Brexit will mean that sports bodies in the UK can more easily adopt nationality quota systems without fear of EU free movement provisions being applied. Some sports bodies, such as the Football Association, may consider this advantageous in their attempts to increase the pool of nationally eligible talent the national team manager can select from. Others, such as the English Premier League may be concerned that limiting the number of overseas players will damage its international brand and hand a competitive advantage to other competing European leagues.

It is unclear whether the current system of work permits regulating access by non-EU footballers to the UK market will be amended following Brexit. The current system is based on Sports Governing Body Endorsement which permits access to the UK market based on the number of appearances the player has made depending on FIFA rankings. It is supplemented by a special exemptions panel which considers special cases. It seems certain that whether reformed or not post-Brexit, the very best playing talent will still be able to play in the Premier League, although the cost to clubs of attracting these players might rise. This could have implications for the Financial Fair Play obligations of English clubs. The impact of Brexit might be felt by players below the top-level, and this could have a significant impact on the leagues below the Premier League.

Currently, Premier League football clubs recruit young players from overseas into their academies. The FIFA Regulations only allow international transfers for players over the age of 18, with an exception for EU players aged between 16 and 18. Brexit would mean that the exemption is removed for the UK. This would damage the recruitment model employed by many English clubs and make it more difficult for these clubs to classify these players as home grown players under the UEFA regulations. A home grown player study was commissioned by the European Commission and co-authored by the CSLR.

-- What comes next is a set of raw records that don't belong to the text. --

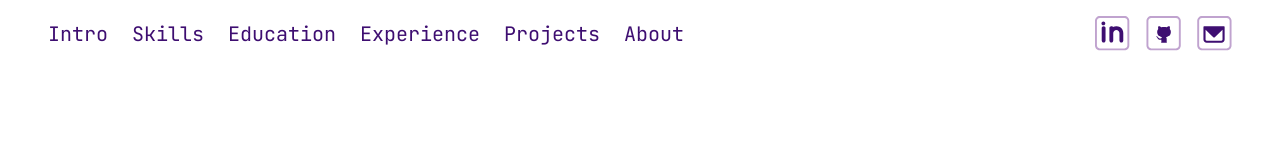
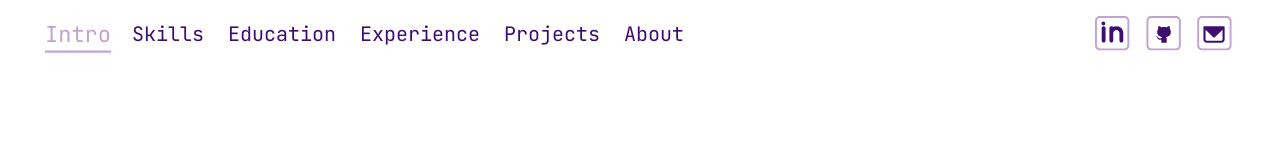
Before and after one commit to srishtirai/portfolio, a Next.js app: page / in a window 1280 px wide. Shown: the top 160 px of the page. Built offline with nearby package versions, Linux system fonts and the light colour scheme; a web font is replaced by a local one.

Commit message:
Modify NavBar highlights when scrolling

```diff
--- a/src/app/layout.tsx
+++ b/src/app/layout.tsx
@@ -22,7 +22,7 @@ export default function RootLayout({
         <Analytics/>
         <SpeedInsights/>
         <NavBar />
-        <main className="mx-[10px] mt-[80px] sm:mx-[60px] sm:mt-[100px] md:mx-[80px] md:mt-[120px]">{children}</main>
+        <main className="mx-[10px] mt-[20px] sm:mx-[60px] sm:mt-[100px] md:mx-[80px] md:mt-[120px]">{children}</main>
         <Chatbot />
         <Footer />
       </body>
--- a/src/components/NavBar.tsx
+++ b/src/components/NavBar.tsx
@@ -9,6 +9,7 @@ export default function NavBar() {
   const router = useRouter();
   const pathname = usePathname();
   const [scrolled, setScrolled] = useState(false);
+  const [activeSection, setActiveSection] = useState<string | null>(null);
 
   useEffect(() => {
     const handleScroll = () => setScrolled(window.scrollY > 50);
@@ -31,6 +32,31 @@ export default function NavBar() {
     { src: "/images/email.svg", alt: "Email", url: "mailto:srishtiraic@gmail.com" }
   ];
 
+  // Track Active Section
+  useEffect(() => {
+    const observerOptions = {
+      root: null,
+      rootMargin: "0px",
+      threshold: 0.3,
+    };
+
+    const observerCallback = (entries: IntersectionObserverEntry[]) => {
+      entries.forEach((entry) => {
+        if (entry.isIntersecting) {
+          setActiveSection(entry.target.id);
+        }
+      });
+    };
+
+    const observer = new IntersectionObserver(observerCallback, observerOptions);
+    indexes.forEach((index) => {
+      const section = document.getElementById(index.targetId);
+      if (section) observer.observe(section);
+    });
+
+    return () => observer.disconnect();
+  }, []);
+
   const handleNavigation = (targetId: string) => {
     if (pathname === "/") {
       const section = document.getElementById(targetId);
@@ -48,8 +74,8 @@ export default function NavBar() {
 
   return (
     <div
-      className={`sm:fixed top-0 sm:w-full z-10 transition-all right-0 ${
-        scrolled ? "py-2 bg-white shadow-md" : "py-4"
+      className={`sm:fixed top-0 sm:w-full z-10 transition-all right-0 bg-white ${
+        scrolled ? "py-2 shadow-md" : "py-4"
       } flex justify-end sm:justify-between items-center px-6 sm:px-12`}
     >
       {/* Navigation Links */}
@@ -58,7 +84,9 @@ export default function NavBar() {
           <button
             key={index.targetId}
             onClick={() => handleNavigation(index.targetId)}
-            className="relative text-primary font-medium text-small transition-all duration-300 hover:underline hover:scale-110 hover:text-accent underline-offset-8"
+            className={`relative font-medium text-small transition-all duration-300 hover:underline hover:scale-110 hover:text-accent underline-offset-8 ${
+              activeSection === index.targetId ? "text-accent scale-110 underline" : "text-primary"
+            }`}
           >
             {index.label}
           </button>
```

Ultimately, the impact of Brexit on British football will depend on the nature of the relationship negotiated between the British government and the EU. If that agreement contains a free movement provision, business will be largely as normal. If not, then British football will have to adjust to a new international environment.